START Recorded information

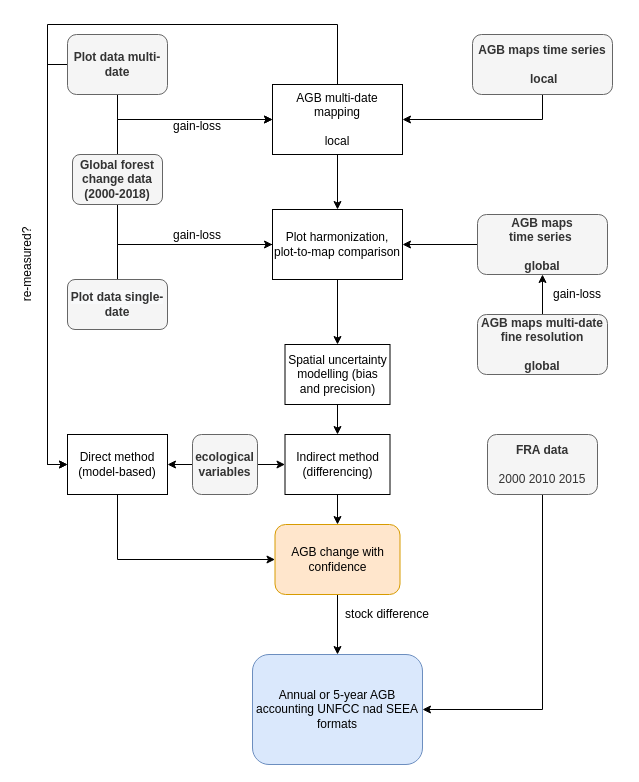
This is AGBC_simple.drawio from arnanaraza/diagrams, a draw.io file, before an edit. Source tidied: cells renumbered, new cells numbered last; positions are measured from the earlier drawing's top-left corner, leaving out a move shared by most shapes. Both pictures are drawn from the tidied source at 100%, with x=0, y=0 at pixel (-18, 24).
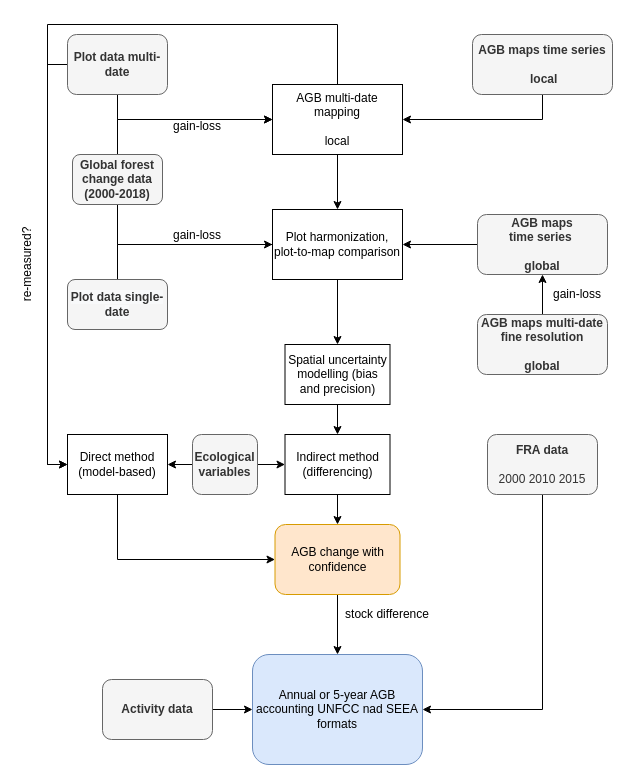
The same page after the edit.

Unchanged cells that the change refers to:
```xml
<mxCell id="11" value="Annual or 5-year AGB accounting UNFCC nad SEEA formats" style="rounded=1;whiteSpace=wrap;html=1;fillColor=#dae8fc;strokeColor=#6c8ebf;" parent="1" vertex="1">
  <mxGeometry x="270" y="630" width="170" height="110" as="geometry" />
</mxCell>
```

Diff of the diagram source:
```diff
@@
-    <mxCell id="37" value="&lt;b&gt;ecological variables&lt;br&gt;&lt;/b&gt;" style="rounded=1;whiteSpace=wrap;html=1;fillColor=#f5f5f5;strokeColor=#666666;fontColor=#333333;" parent="1" vertex="1">
+    <mxCell id="37" value="&lt;b&gt;Ecological variables&lt;br&gt;&lt;/b&gt;" style="rounded=1;whiteSpace=wrap;html=1;fillColor=#f5f5f5;strokeColor=#666666;fontColor=#333333;" parent="1" vertex="1">
       <mxGeometry x="210" y="410" width="65" height="60" as="geometry" />
     </mxCell>
@@
+    <mxCell id="40" style="edgeStyle=orthogonalEdgeStyle;rounded=0;jettySize=auto;html=1;exitX=1;exitY=0.5;exitDx=0;exitDy=0;entryX=0;entryY=0.5;entryDx=0;entryDy=0;" parent="1" edge="1" source="41" target="11">
+      <mxGeometry relative="1" as="geometry" />
+    </mxCell>
+    <mxCell id="41" value="&lt;b&gt;Activity data&lt;/b&gt;" style="rounded=1;whiteSpace=wrap;html=1;fillColor=#f5f5f5;strokeColor=#666666;fontColor=#333333;" parent="1" vertex="1">
+      <mxGeometry x="120" y="655" width="110" height="60" as="geometry" />
+    </mxCell>
```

END Recorded information

» Activity
Set down the entries above word for word, but drop any image.

» Final answer
This is AGBC_simple.drawio from arnanaraza/diagrams, a draw.io file, before an edit. Source tidied: cells renumbered, new cells numbered last; positions are measured from the earlier drawing's top-left corner, leaving out a move shared by most shapes. Both pictures are drawn from the tidied source at 100%, with x=0, y=0 at pixel (-18, 24).
The same page after the edit.

Unchanged cells that the change refers to:
```xml
<mxCell id="11" value="Annual or 5-year AGB accounting UNFCC nad SEEA formats" style="rounded=1;whiteSpace=wrap;html=1;fillColor=#dae8fc;strokeColor=#6c8ebf;" parent="1" vertex="1">
  <mxGeometry x="270" y="630" width="170" height="110" as="geometry" />
</mxCell>
```

Diff of the diagram source:
```diff
@@
-    <mxCell id="37" value="&lt;b&gt;ecological variables&lt;br&gt;&lt;/b&gt;" style="rounded=1;whiteSpace=wrap;html=1;fillColor=#f5f5f5;strokeColor=#666666;fontColor=#333333;" parent="1" vertex="1">
+    <mxCell id="37" value="&lt;b&gt;Ecological variables&lt;br&gt;&lt;/b&gt;" style="rounded=1;whiteSpace=wrap;html=1;fillColor=#f5f5f5;strokeColor=#666666;fontColor=#333333;" parent="1" vertex="1">
       <mxGeometry x="210" y="410" width="65" height="60" as="geometry" />
     </mxCell>
@@
+    <mxCell id="40" style="edgeStyle=orthogonalEdgeStyle;rounded=0;jettySize=auto;html=1;exitX=1;exitY=0.5;exitDx=0;exitDy=0;entryX=0;entryY=0.5;entryDx=0;entryDy=0;" parent="1" edge="1" source="41" target="11">
+      <mxGeometry relative="1" as="geometry" />
+    </mxCell>
+    <mxCell id="41" value="&lt;b&gt;Activity data&lt;/b&gt;" style="rounded=1;whiteSpace=wrap;html=1;fillColor=#f5f5f5;strokeColor=#666666;fontColor=#333333;" parent="1" vertex="1">
+      <mxGeometry x="120" y="655" width="110" height="60" as="geometry" />
+    </mxCell>
```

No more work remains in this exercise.